  3. ^ a b c d Peter, Lamour; Nick Wolanin (May 2001). Corruption and anti-corruption. Google Books. pp. 104–106, 251, 260. ISBN 978-0-7315-3660-3. Retrieved 31 May 2010.
  4. ^ a b c d e f g h i j k l Marcos Chronology Report
  5. ^ Dunlap, David W. (January 13, 1991). "Commercial Property: The Bernstein Brothers; A Tangled Tale of Americas Towers and the Crown". The New York Times. Retrieved 12 June 2010.
  6. ^ a b c "Rep of the Phil vs Sandiganbayan : 152154 : July 15, 2003 : J. Corona : En Banc". Retrieved 19 April 2015.

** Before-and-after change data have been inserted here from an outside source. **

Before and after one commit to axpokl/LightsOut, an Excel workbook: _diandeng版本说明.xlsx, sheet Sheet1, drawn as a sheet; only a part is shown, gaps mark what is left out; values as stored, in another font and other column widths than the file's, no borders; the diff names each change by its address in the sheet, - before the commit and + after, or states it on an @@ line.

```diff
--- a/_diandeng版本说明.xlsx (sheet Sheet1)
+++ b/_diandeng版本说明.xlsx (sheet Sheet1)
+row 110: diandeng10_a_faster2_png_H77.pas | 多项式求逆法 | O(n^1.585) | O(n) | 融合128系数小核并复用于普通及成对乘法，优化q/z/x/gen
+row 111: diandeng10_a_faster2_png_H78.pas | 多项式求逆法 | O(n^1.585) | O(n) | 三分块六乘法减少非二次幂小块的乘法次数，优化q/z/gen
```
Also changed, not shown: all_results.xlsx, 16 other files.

  7. ^ a b c d e f g h i j k l m n o p q r s "Manila Standard - Google News Archive Search". Retrieved 19 April 2015.
  8. ^ a b "Phoenixmaterials.org" (PDF). Retrieved 19 April 2015.
  9. ^ a b Efforts to Recover Assets Looted by Ferdinand Marcos of the Philippines

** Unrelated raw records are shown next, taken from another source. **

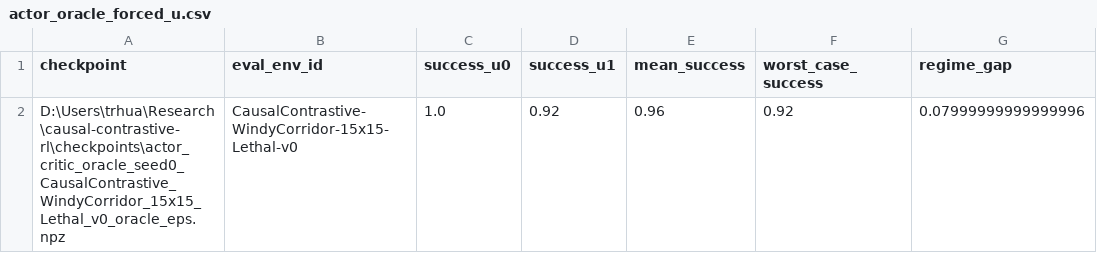
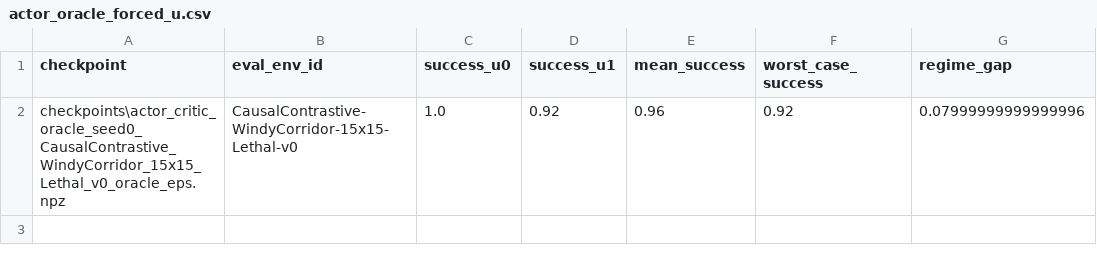
Before and after one commit to tingrui-huang/causal-contrastive-rl, a CSV file: results/actor_oracle_forced_u.csv, drawn as a sheet.

```diff
--- a/results/actor_oracle_forced_u.csv
+++ b/results/actor_oracle_forced_u.csv
@@ -1,2 +1,2 @@
 checkpoint,eval_env_id,success_u0,success_u1,mean_success,worst_case_success,regime_gap
-D:\Users\trhua\Research\causal-contrastive-rl\checkpoints\actor_critic_oracle_seed0_CausalContrastive_WindyCorridor_15x15_Lethal_v0_oracle_eps.npz,CausalContrastive-WindyCorridor-15x15-Lethal-v0,1.0,0.92,0.96,0.92,0.07999999999999996
+checkpoints\actor_critic_oracle_seed0_CausalContrastive_WindyCorridor_15x15_Lethal_v0_oracle_eps.npz,CausalContrastive-WindyCorridor-15x15-Lethal-v0,1.0,0.92,0.96,0.92,0.07999999999999996
```
Also changed, not shown: results/actor_confounded_forced_u.csv, 2 other files.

  10. ^ a b c d e f g h i j k l m n o p q r s t u v w x y z aa "Manila Standard - Google News Archive Search". Retrieved 19 April 2015.
  11. ^ a b c d e f g h i j k l m n o p q r Tracking the Proceeds of Organized Crim - The Marcos Case
  12. ^ Letter of Jovito Salonga to Pres. Gloria Macapagal Arroyo, January 30, 2006 Archived October 5, 2011, at the Wayback Machine
  13. ^ a b c d "Manila Standard - Google News Archive Search". Retrieved 19 April 2015.
  14. ^ "Manila Standard - Google News Archive Search". Retrieved 19 April 2015.
  15. ^ a b c "Manila Standard - Google News Archive Search". Retrieved 19 April 2015.
  16. ^ "Manila Standard - Google News Archive Search". Retrieved 19 April 2015.
  17. ^ a b c "Today's Newspaper - The News International". The News International, Pakistan. Retrieved 19 April 2015.
  18. ^ From the lips of dying President
  19. ^ "Supreme Court: Bankruptcy Proceedings". Retrieved 19 April 2015.
  20. ^ "The Manila Times Online - Trusted Since 1898". The Manila Times Online. Retrieved 19 April 2015.
  21. ^ "DEPOSITION OF MR. ENRIQUE J. ZOBEL". Senate of the Philippines. October 27, 1999. Retrieved 12 June 2010.
  22. ^ $683M still in escrow at PNB, Malacañang assures
  23. ^ PNB given until Feb. 2 to remit $683-M funds
  24. ^ "Billions in Farm Funds Used for Arroyo Campaign". Retrieved 19 April 2015.
  25. ^ "Sandbagging the opposition". Retrieved 19 April 2015.
  26. ^ "Senate links Arroyo to fertilizer fund scam". Retrieved 19 April 2015.

External links[edit]